• Consider taking an emergency dental kit for temporary treatment of dislodged fillings and crowns
• Carry a note that states your blood group & consider joining the Blood Care Foundation in case emergency safe blood transfusion could be required

Bites
• Repellent that works against biting insects
• Mosquito net impregnated with permethrin
• Plug in insecticide vaporiser and pads
• Knockdown insect spray (fly spray)

Safe Water
• Water purification tablets or an Iodine resin water purifier

Sun Protection
• Sun block
• “After Sun” skin care products

Sex
• Condoms if appropriate
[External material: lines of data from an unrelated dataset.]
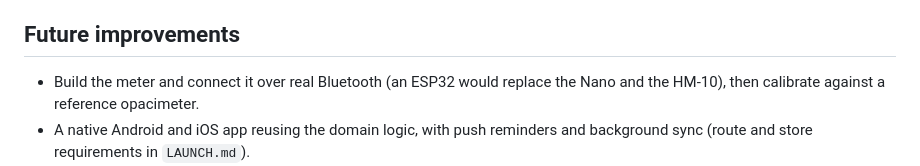
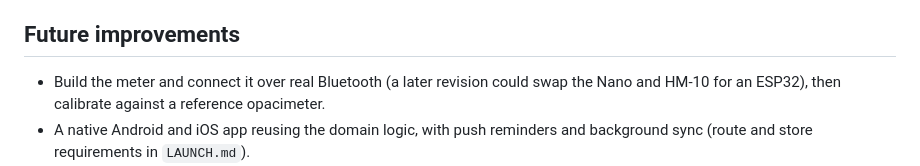
Before and after one commit to AyushVyk/C-Hacks, a Markdown page: docs/PROJECT.md, the part around the change. Rendered like a GitHub page.

```diff
--- a/docs/PROJECT.md
+++ b/docs/PROJECT.md
@@ -104,7 +104,7 @@ can move unchanged into a native phone app.
 
 ## Future improvements
 
-- Build the meter and connect it over real Bluetooth (an ESP32 would replace the Nano and the HM-10), then calibrate
+- Build the meter and connect it over real Bluetooth (a later revision could swap the Nano and HM-10 for an ESP32), then calibrate
   against a reference opacimeter.
 - A native Android and iOS app reusing the domain logic, with push reminders and background sync (route and store
   requirements in `LAUNCH.md`).
```
Also changed, not shown: README.md (+5 -5 lines), docs/LAUNCH.md (+1 -1 lines), docs/screenshots/07-hardware-demo.png, 2 other files.
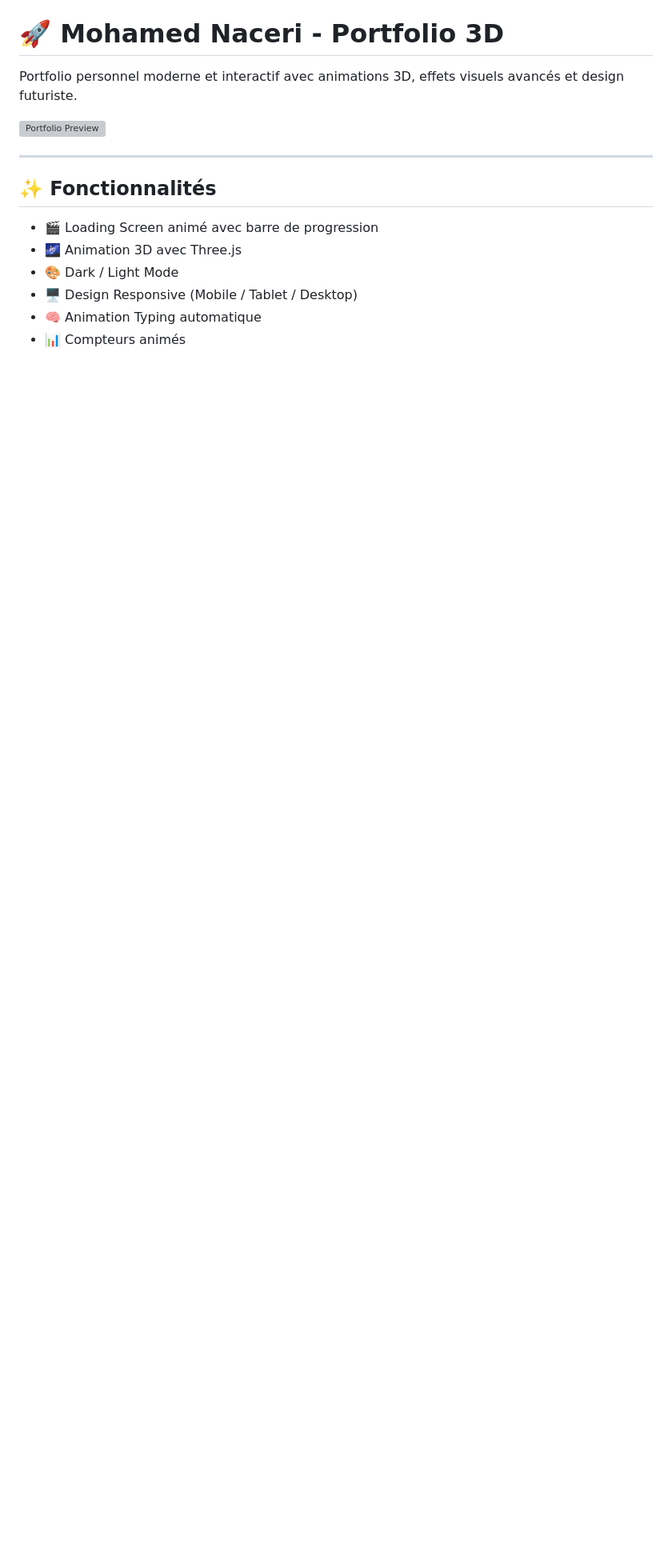
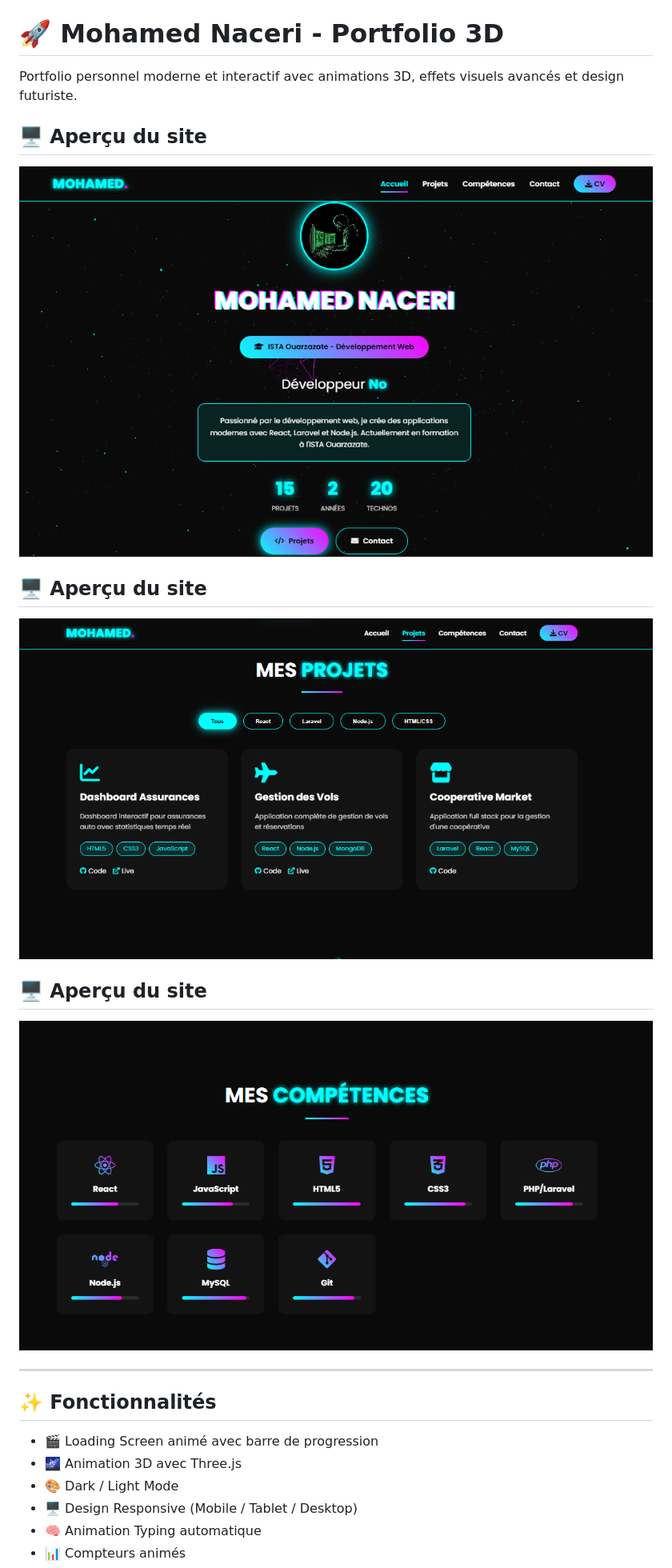
Before and after one commit to nacerimohamed/portfolio-3d, a Markdown page: readme.md, the part around the change. Shown at 80% size. Rendered like a GitHub page; pictures changed too: 1.PNG (added), Capture.PNG (added), Capture2.PNG (added); blank space fills up the shorter version; grey boxes are pictures that could not be loaded.

Commit message:
update README with site image

```diff
--- a/readme.md
+++ b/readme.md
@@ -2,7 +2,17 @@
 
 Portfolio personnel moderne et interactif avec animations 3D, effets visuels avancés et design futuriste.
 
-![Portfolio Preview](https://via.placeholder.com/1000x500/0a0a0a/00ffff?text=Portfolio+3D)
+## 🖥️ Aperçu du site
+
+![Portfolio Preview](Capture.PNG)
+
+## 🖥️ Aperçu du site
+
+![Portfolio Preview](1.PNG)
+
+## 🖥️ Aperçu du site
+
+![Portfolio Preview](Capture2.PNG)
 
 ---
 
```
Medication
• Painkillers
• Travel sickness medication as required
• Antimalarial drugs for malaria prevention if recommended
• Loperamide and oral rehydration preparations for Travellers’ Diarrhoea
• Malaria treatment medication (Malarone or Riamet) for emergency (standby) treatment of malaria for travellers who may be unable to access to reliable medical attention
• Antifungal treatments for women taking doxycycline for malaria prevention
• Antibiotics may be appropriate for treatment of diarrhea, skin and chest infections (this should be discussed with your doctor)
• If you are on any regular medication, it is a good idea to take a bit more than is required for the trip duration in case of loss or damage. Keep some in your hand luggage and some in your check-in luggage. Carry a letter from your regular doctor listing your regular medications (both the trade and generic names) and the dosages you take
• Documentation that lists any allergies which you have ever had and any medications which you cannot take

Travel Insurance
• Copy of your travel insurance policy with emergency contact numbers

Travellers' Diarrhoea Note

"Travellers' Diarrhoea" (TD) is a term often applied to any type of diarrhoea in travellers, irrespective of cause. Classically TD is an illness with non-bloody diarrhoea, without fever, that starts within 1 or 2 weeks of arrival in a developing country and lasts for 3-5 days. TD can vary from just a few extra, loose bowel movements per day to an illness with profuse bloody diarrhoea and fever (dysentery). Dysentery occurs in up to 10% of persons. Of those affected, it is estimated that 30% will be confined to bed, and 40% will have to curtail their activities. In warm climates dehydration can be severe, even fatal, particularly in children.

The microbes that cause TD are usually spread by contaminated water or food. TD is seen in visitors to virtually any country with only Australia, New Zealand, northern Europe, Canada and the U.S.A. being regarded as low risk destinations.

Treatment of TD is with fluid replacement with oral or intravenous fluids in severe cases. Antibiotics can also be given but fluid replacement is most important. Sachets of ORS (oral rehydration solution) are preferred for fluid replacement and should be carried when travelling overseas.

Prevention of TD is by practising simple food and water precautions. An easily remembered aphorism is “boil it, cook it, peel it, or forget it”.

Under some circumstances antibiotics may be advised for certain travellers to prevent TD. This should only be done after seeking medical advice. This is less commonly advised now because of the prevalence of antibiotic resistant bacteria that cause travellers’ diarrhea. Other preventive measures are also available and include the oral cholera vaccine, Dukoral, some probiotics and Travelan. Protection provided by each does vary so you should discuss these options with your doctor.

Disclaimer

Disclaimer
Every effort has been made to ensure the accuracy of the information supplied herein, but MASTA makes no warranty, express or implied, as to the accuracy, completeness or usefulness of the information and all liability is excluded save in respect of personal injury or death caused by the negligence of MASTA. Copyright Newmasta Pty Ltd 2012.